**Items from a dataset**

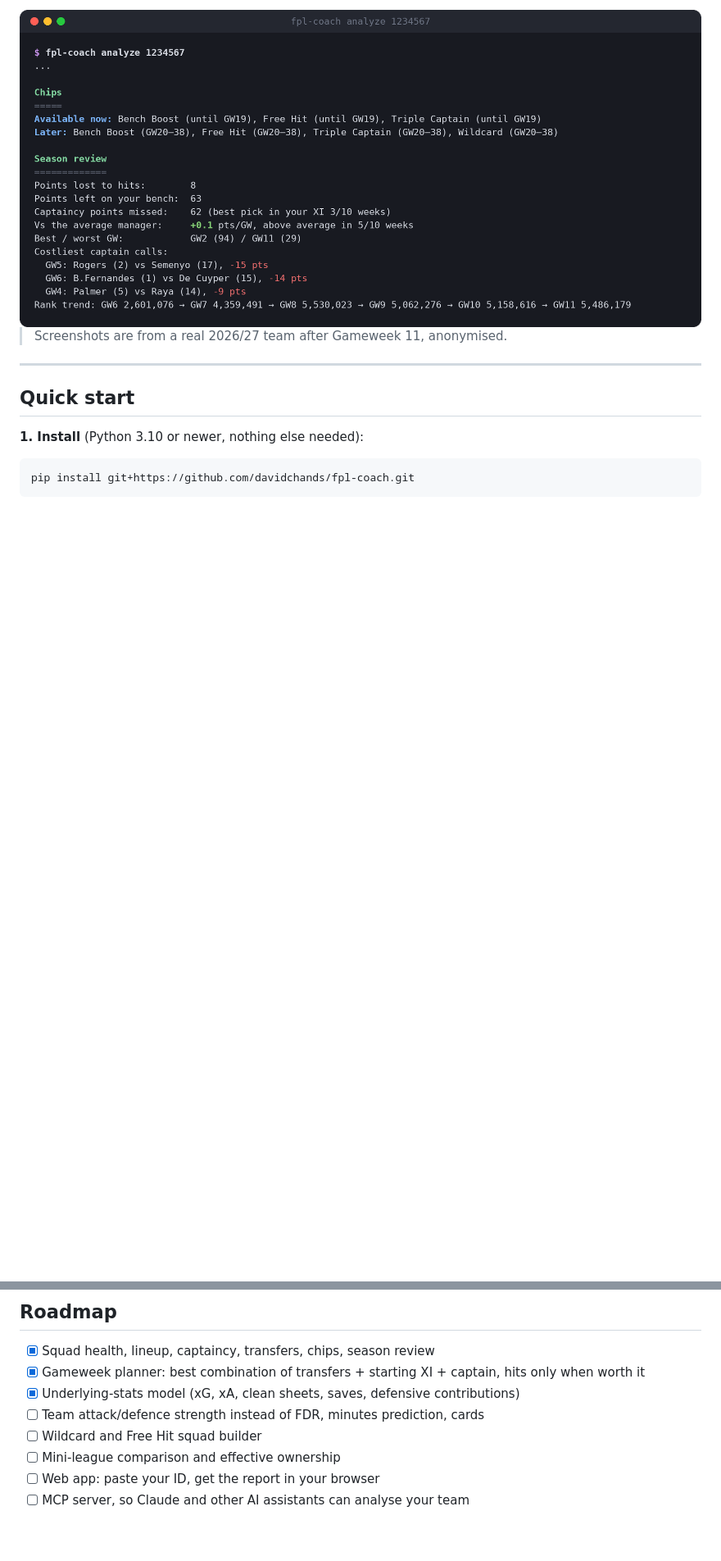
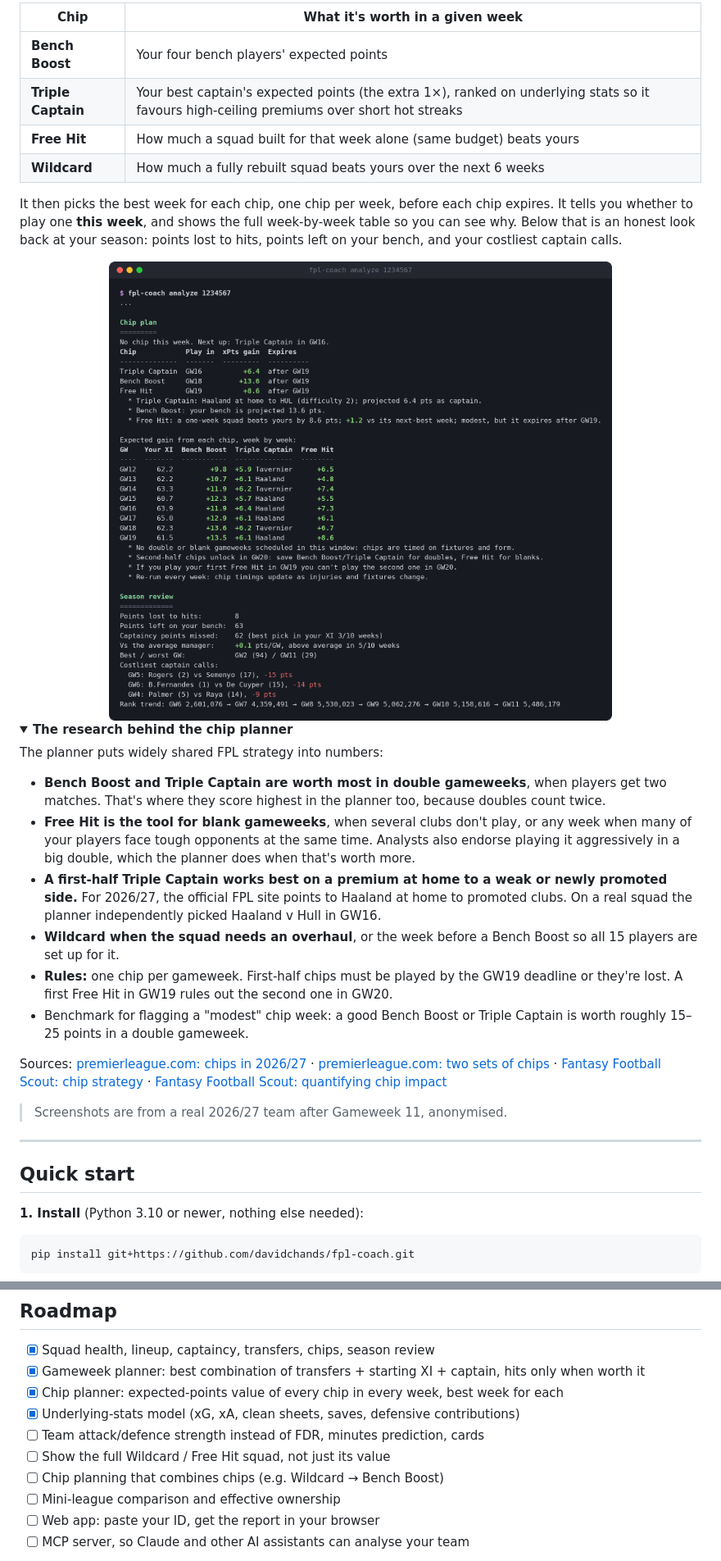
Before and after one commit to davidchands/fpl-coach, a Markdown page: README.md, 2 parts joined by grey strips. Shown at 82% size. GitHub-like rendering; pictures changed too: docs/images/report-chips-review-v2.png (deleted), docs/images/report-chips-v3.png (added); folded sections open; blank space fills up the shorter version.

```diff
--- a/README.md
+++ b/README.md
@@ -48,5 +48,29 @@ Which chips you still have and when they expire, upcoming double and blank gamew
 
-<img src="docs/images/report-chips-review-v2.png" alt="Chip planner and season review" width="100%">
+| Chip | What it's worth in a given week |
+|---|---|
+| **Bench Boost** | Your four bench players' expected points |
+| **Triple Captain** | Your best captain's expected points (the extra 1×), ranked on underlying stats so it favours high-ceiling premiums over short hot streaks |
+| **Free Hit** | How much a squad built for that week alone (same budget) beats yours |
+| **Wildcard** | How much a fully rebuilt squad beats yours over the next 6 weeks |
+
+It then picks the best week for each chip, one chip per week, before each chip expires. It tells you whether to play one **this week**, and shows the full week-by-week table so you can see why. Below that is an honest look back at your season: points lost to hits, points left on your bench, and your costliest captain calls.
+
+<img src="docs/images/report-chips-v3.png" alt="Chip plan with recommended weeks, week-by-week chip values and season review" width="100%">
+
+<details>
+<summary><b>The research behind the chip planner</b></summary>
+
+The planner puts widely shared FPL strategy into numbers:
+
+- **Bench Boost and Triple Captain are worth most in double gameweeks**, when players get two matches. That's where they score highest in the planner too, because doubles count twice.
+- **Free Hit is the tool for blank gameweeks**, when several clubs don't play, or any week when many of your players face tough opponents at the same time. Analysts also endorse playing it aggressively in a big double, which the planner does when that's worth more.
+- **A first-half Triple Captain works best on a premium at home to a weak or newly promoted side.** For 2026/27, the official FPL site points to Haaland at home to promoted clubs. On a real squad the planner independently picked Haaland v Hull in GW16.
+- **Wildcard when the squad needs an overhaul**, or the week before a Bench Boost so all 15 players are set up for it.
+- **Rules:** one chip per gameweek. First-half chips must be played by the GW19 deadline or they're lost. A first Free Hit in GW19 rules out the second one in GW20.
+- Benchmark for flagging a "modest" chip week: a good Bench Boost or Triple Captain is worth roughly 15–25 points in a double gameweek.
+
+Sources: [premierleague.com: chips in 2026/27](https://www.premierleague.com/en/news/4679879/whats-happening-with-fpl-chips-in-202627) · [premierleague.com: two sets of chips](https://www.premierleague.com/en/news/4362027) · [Fantasy Football Scout: chip strategy](https://www.fantasyfootballscout.co.uk/2026/04/09/the-ultimate-fpl-chip-strategy-guide-for-all-16-scenarios) · [Fantasy Football Scout: quantifying chip impact](https://www.fantasyfootballscout.co.uk/2019/11/28/quantifying-the-impact-of-fpl-decisions-with-chip-season-arriving-earlier)
+</details>
 
 > Screenshots are from a real 2026/27 team after Gameweek 11, anonymised.
 
@@ -201,9 +225,11 @@ FPL switches off its API while it updates between gameweeks. Try again in an hou
 
 - [x] Squad health, lineup, captaincy, transfers, chips, season review
 - [x] Gameweek planner: best combination of transfers + starting XI + captain, hits only when worth it
+- [x] Chip planner: expected-points value of every chip in every week, best week for each
 - [x] Underlying-stats model (xG, xA, clean sheets, saves, defensive contributions)
 - [ ] Team attack/defence strength instead of FDR, minutes prediction, cards
-- [ ] Wildcard and Free Hit squad builder
+- [ ] Show the full Wildcard / Free Hit squad, not just its value
+- [ ] Chip planning that combines chips (e.g. Wildcard → Bench Boost)
 - [ ] Mini-league comparison and effective ownership
 - [ ] Web app: paste your ID, get the report in your browser
 - [ ] MCP server, so Claude and other AI assistants can analyse your team
```
Also changed, not shown: other parts of README.md (+6 -5 lines), docs/images/report-plan-v2.png (renamed from docs/images/report-plan.png), docs/images/report-squad-v3.png (renamed from docs/images/report-squad-v2.png), 10 other files.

**Work required**
Would you write out the data exactly, with no pictures in the copy?

**Answer for the task**
Before and after one commit to davidchands/fpl-coach, a Markdown page: README.md, 2 parts joined by grey strips. Shown at 82% size. GitHub-like rendering; pictures changed too: docs/images/report-chips-review-v2.png (deleted), docs/images/report-chips-v3.png (added); folded sections open; blank space fills up the shorter version.

```diff
--- a/README.md
+++ b/README.md
@@ -48,5 +48,29 @@ Which chips you still have and when they expire, upcoming double and blank gamew
 
-<img src="docs/images/report-chips-review-v2.png" alt="Chip planner and season review" width="100%">
+| Chip | What it's worth in a given week |
+|---|---|
+| **Bench Boost** | Your four bench players' expected points |
+| **Triple Captain** | Your best captain's expected points (the extra 1×), ranked on underlying stats so it favours high-ceiling premiums over short hot streaks |
+| **Free Hit** | How much a squad built for that week alone (same budget) beats yours |
+| **Wildcard** | How much a fully rebuilt squad beats yours over the next 6 weeks |
+
+It then picks the best week for each chip, one chip per week, before each chip expires. It tells you whether to play one **this week**, and shows the full week-by-week table so you can see why. Below that is an honest look back at your season: points lost to hits, points left on your bench, and your costliest captain calls.
+
+<img src="docs/images/report-chips-v3.png" alt="Chip plan with recommended weeks, week-by-week chip values and season review" width="100%">
+
+<details>
+<summary><b>The research behind the chip planner</b></summary>
+
+The planner puts widely shared FPL strategy into numbers:
+
+- **Bench Boost and Triple Captain are worth most in double gameweeks**, when players get two matches. That's where they score highest in the planner too, because doubles count twice.
+- **Free Hit is the tool for blank gameweeks**, when several clubs don't play, or any week when many of your players face tough opponents at the same time. Analysts also endorse playing it aggressively in a big double, which the planner does when that's worth more.
+- **A first-half Triple Captain works best on a premium at home to a weak or newly promoted side.** For 2026/27, the official FPL site points to Haaland at home to promoted clubs. On a real squad the planner independently picked Haaland v Hull in GW16.
+- **Wildcard when the squad needs an overhaul**, or the week before a Bench Boost so all 15 players are set up for it.
+- **Rules:** one chip per gameweek. First-half chips must be played by the GW19 deadline or they're lost. A first Free Hit in GW19 rules out the second one in GW20.
+- Benchmark for flagging a "modest" chip week: a good Bench Boost or Triple Captain is worth roughly 15–25 points in a double gameweek.
+
+Sources: [premierleague.com: chips in 2026/27](https://www.premierleague.com/en/news/4679879/whats-happening-with-fpl-chips-in-202627) · [premierleague.com: two sets of chips](https://www.premierleague.com/en/news/4362027) · [Fantasy Football Scout: chip strategy](https://www.fantasyfootballscout.co.uk/2026/04/09/the-ultimate-fpl-chip-strategy-guide-for-all-16-scenarios) · [Fantasy Football Scout: quantifying chip impact](https://www.fantasyfootballscout.co.uk/2019/11/28/quantifying-the-impact-of-fpl-decisions-with-chip-season-arriving-earlier)
+</details>
 
 > Screenshots are from a real 2026/27 team after Gameweek 11, anonymised.
 
@@ -201,9 +225,11 @@ FPL switches off its API while it updates between gameweeks. Try again in an hou
 
 - [x] Squad health, lineup, captaincy, transfers, chips, season review
 - [x] Gameweek planner: best combination of transfers + starting XI + captain, hits only when worth it
+- [x] Chip planner: expected-points value of every chip in every week, best week for each
 - [x] Underlying-stats model (xG, xA, clean sheets, saves, defensive contributions)
 - [ ] Team attack/defence strength instead of FDR, minutes prediction, cards
-- [ ] Wildcard and Free Hit squad builder
+- [ ] Show the full Wildcard / Free Hit squad, not just its value
+- [ ] Chip planning that combines chips (e.g. Wildcard → Bench Boost)
 - [ ] Mini-league comparison and effective ownership
 - [ ] Web app: paste your ID, get the report in your browser
 - [ ] MCP server, so Claude and other AI assistants can analyse your team
```
Also changed, not shown: other parts of README.md (+6 -5 lines), docs/images/report-plan-v2.png (renamed from docs/images/report-plan.png), docs/images/report-squad-v3.png (renamed from docs/images/report-squad-v2.png), 10 other files.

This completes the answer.